In the records, each line holding "hydro" must be reported.

Input data: Begin

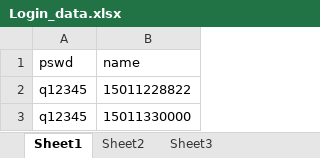
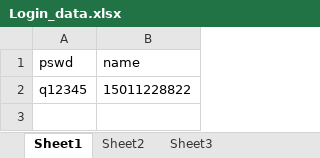
Before and after one commit to SZwoxin/JRLtestdemo, an Excel workbook: Data-Driven/Login_data.xlsx, sheet Sheet1, drawn as a sheet; values as stored, in another font and other column widths than the file's, no borders; the diff names each change by its address in the sheet, - before the commit and + after, or states it on an @@ line.

Commit message:
更新

```diff
--- a/Data-Driven/Login_data.xlsx (sheet Sheet1)
+++ b/Data-Driven/Login_data.xlsx (sheet Sheet1)
-row 3: q12345 | 15011330000
```
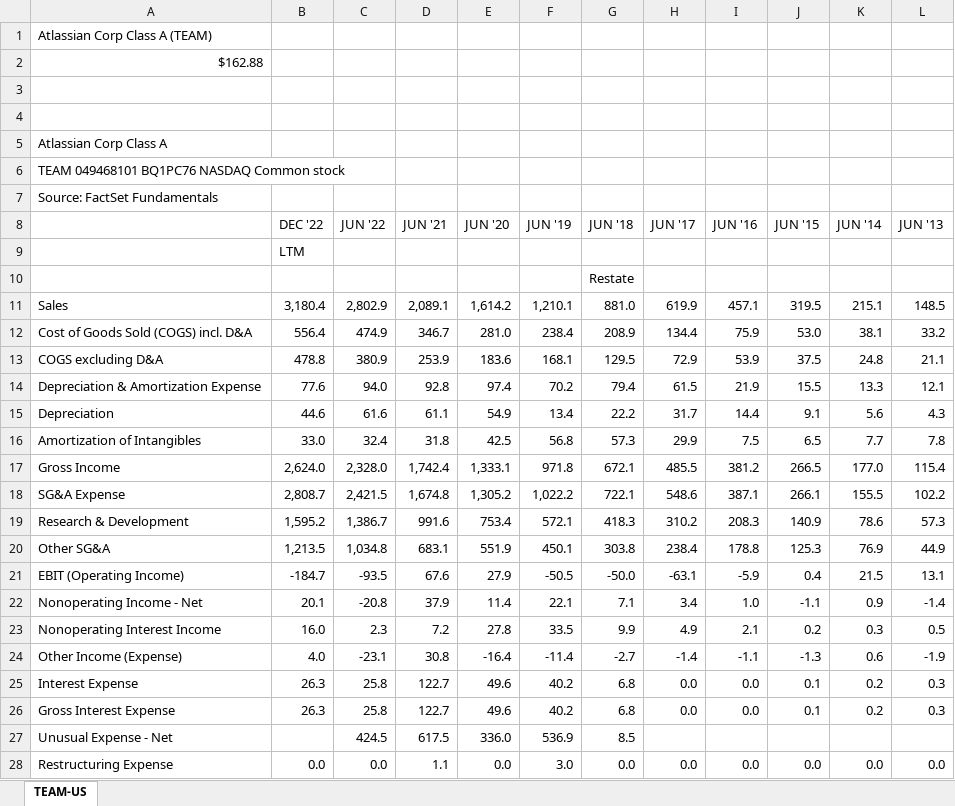
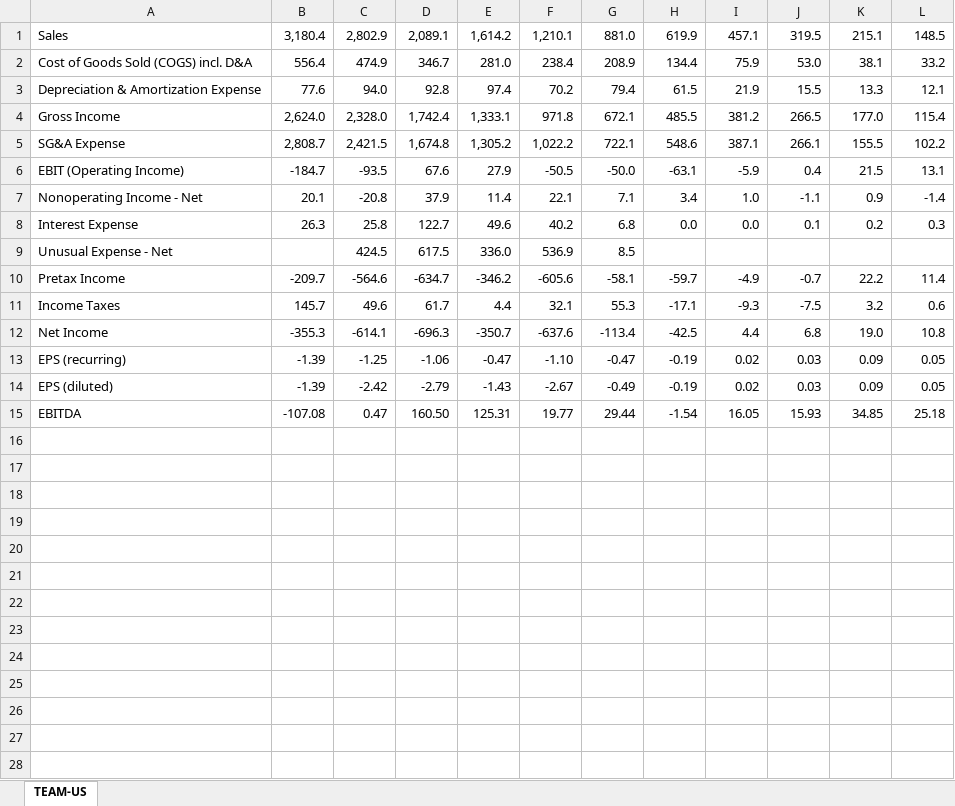
Before and after one commit to holden-cormier/ml_final, an Excel workbook: data/Atlassain.xlsx, sheet TEAM-US, drawn as a sheet; only a part is shown; the shorter side is filled out with more unchanged rows; values as stored, in another font and other column widths than the file's, no cell formats; the diff covers the shown part only; the diff names each change by its address in the sheet, - before the commit and + after, or states it on an @@ line.

Commit message:
adding cleaned data

```diff
--- a/data/Atlassain.xlsx (sheet TEAM-US)
+++ b/data/Atlassain.xlsx (sheet TEAM-US)
-row 1: Atlassian Corp Class A (TEAM)
-row 2: $162.88
-row 3: (empty)
-row 4: (empty)
-row 5: Atlassian Corp Class A
-row 6: TEAM 049468101 BQ1PC76 NASDAQ Common stock
-row 7: Source: FactSet Fundamentals
-row 8:  | DEC '22 | JUN '22 | JUN '21 | JUN '20 | JUN '19 | JUN '18 | JUN '17 | JUN '16 | JUN '15 | JUN '14 | JUN '13
-row 9:  | LTM
-row 10:  |  |  |  |  |  | Restate
-row 13: COGS excluding D&A | 478.8 | 380.9 | 253.9 | 183.6 | 168.1 | 129.5 | 72.9 | 53.9 | 37.5 | 24.8 | 21.1
-row 15: Depreciation | 44.6 | 61.6 | 61.1 | 54.9 | 13.4 | 22.2 | 31.7 | 14.4 | 9.1 | 5.6 | 4.3
-row 16: Amortization of Intangibles | 33.0 | 32.4 | 31.8 | 42.5 | 56.8 | 57.3 | 29.9 | 7.5 | 6.5 | 7.7 | 7.8
-row 19: Research & Development | 1,595.2 | 1,386.7 | 991.6 | 753.4 | 572.1 | 418.3 | 310.2 | 208.3 | 140.9 | 78.6 | 57.3
-row 20: Other SG&A | 1,213.5 | 1,034.8 | 683.1 | 551.9 | 450.1 | 303.8 | 238.4 | 178.8 | 125.3 | 76.9 | 44.9
-row 23: Nonoperating Interest Income | 16.0 | 2.3 | 7.2 | 27.8 | 33.5 | 9.9 | 4.9 | 2.1 | 0.2 | 0.3 | 0.5
-row 24: Other Income (Expense) | 4.0 | -23.1 | 30.8 | -16.4 | -11.4 | -2.7 | -1.4 | -1.1 | -1.3 | 0.6 | -1.9
-row 26: Gross Interest Expense | 26.3 | 25.8 | 122.7 | 49.6 | 40.2 | 6.8 | 0.0 | 0.0 | 0.1 | 0.2 | 0.3
-row 28: Restructuring Expense | 0.0 | 0.0 | 1.1 | 0.0 | 3.0 | 0.0 | 0.0 | 0.0 | 0.0 | 0.0 | 0.0
```
Also changed, not shown: 17 removed rows elsewhere in this sheet, cell formats, 2 other files.
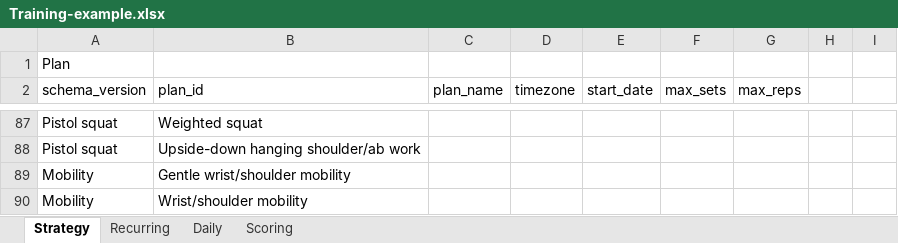
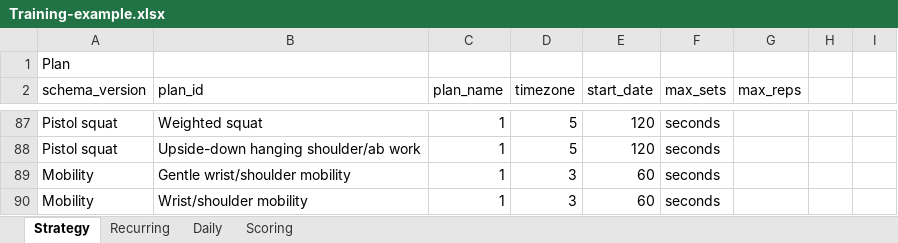
Before and after one commit to trainvent/obsidian-sports-plugin, an Excel workbook: templates/Training-example.xlsx, sheet Strategy, drawn as a sheet; only a part is shown, gaps mark what is left out; values as stored, in another font and other column widths than the file's, no cell formats; table styles not drawn; the diff covers the shown part only; the diff names each change by its address in the sheet, - before the commit and + after, or states it on an @@ line.

```diff
--- a/templates/Training-example.xlsx (sheet Strategy)
+++ b/templates/Training-example.xlsx (sheet Strategy)
-C87:C90 (plan_name): (empty)
+C87:C90 (plan_name): 1
-D87:D88 (timezone): (empty)
+D87:D88 (timezone): 5
-E87:E88 (start_date): (empty)
+E87:E88 (start_date): 120
-F87:F90 (max_sets): (empty)
+F87:F90 (max_sets): seconds
-D89:D90 (timezone): (empty)
+D89:D90 (timezone): 3
-E89:E90 (start_date): (empty)
+E89:E90 (start_date): 60
```
Also changed, not shown: 208 edited cells elsewhere in this sheet, sheet Scoring, sheet Daily, cell formats, formulas that keep their value, 11 other files.
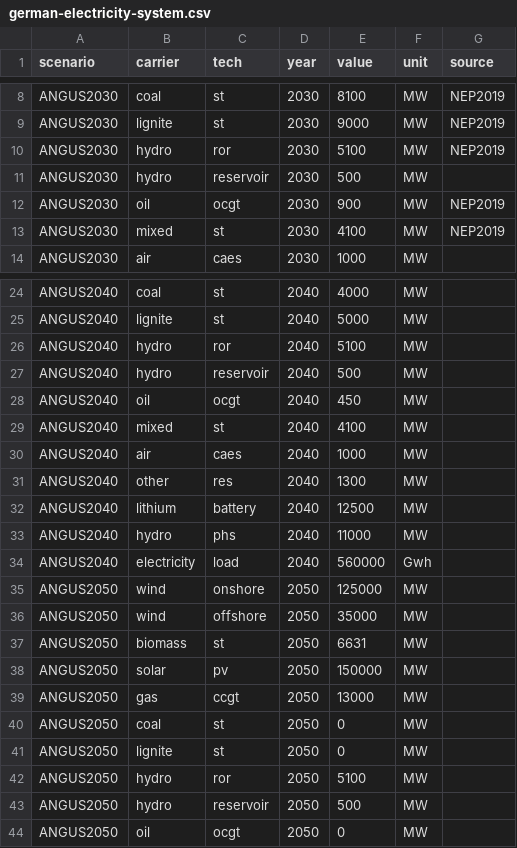
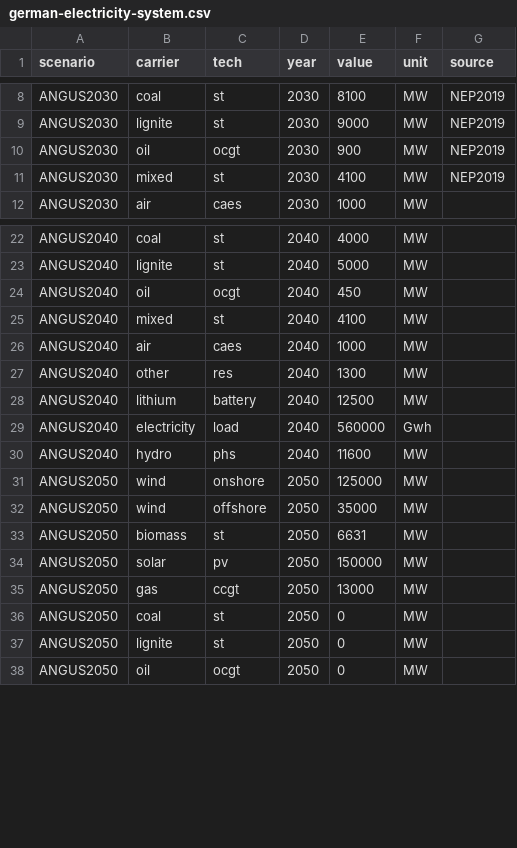
Before and after one commit to ZNES-datapackages/angus-input-data, a CSV file: capacities/german-electricity-system.csv, drawn as a sheet; only a part is shown, gaps mark what is left out; removed rows and columns are numbered as before the commit, all else as after; the diff names each change by its address in the sheet, - before the commit and + after, or states it on an @@ line.

Commit message:
Fix german daata hydro

```diff
--- a/capacities/german-electricity-system.csv
+++ b/capacities/german-electricity-system.csv
-row 10: ANGUS2030 | hydro | ror | 2030 | 5100 | MW | NEP2019
-row 11: ANGUS2030 | hydro | reservoir | 2030 | 500 | MW
-row 26: ANGUS2040 | hydro | ror | 2040 | 5100 | MW
-row 27: ANGUS2040 | hydro | reservoir | 2040 | 500 | MW
-row 33: ANGUS2040 | hydro | phs | 2040 | 11000 | MW
+row 30: ANGUS2040 | hydro | phs | 2040 | 11600 | MW
-row 42: ANGUS2050 | hydro | ror | 2050 | 5100 | MW
-row 43: ANGUS2050 | hydro | reservoir | 2050 | 500 | MW
```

Input data: End

— Solution —
Fix german daata hydro
-row 10: ANGUS2030 | hydro | ror | 2030 | 5100 | MW | NEP2019
-row 11: ANGUS2030 | hydro | reservoir | 2030 | 500 | MW
-row 26: ANGUS2040 | hydro | ror | 2040 | 5100 | MW
-row 27: ANGUS2040 | hydro | reservoir | 2040 | 500 | MW
-row 33: ANGUS2040 | hydro | phs | 2040 | 11000 | MW
+row 30: ANGUS2040 | hydro | phs | 2040 | 11600 | MW
-row 42: ANGUS2050 | hydro | ror | 2050 | 5100 | MW
-row 43: ANGUS2050 | hydro | reservoir | 2050 | 500 | MW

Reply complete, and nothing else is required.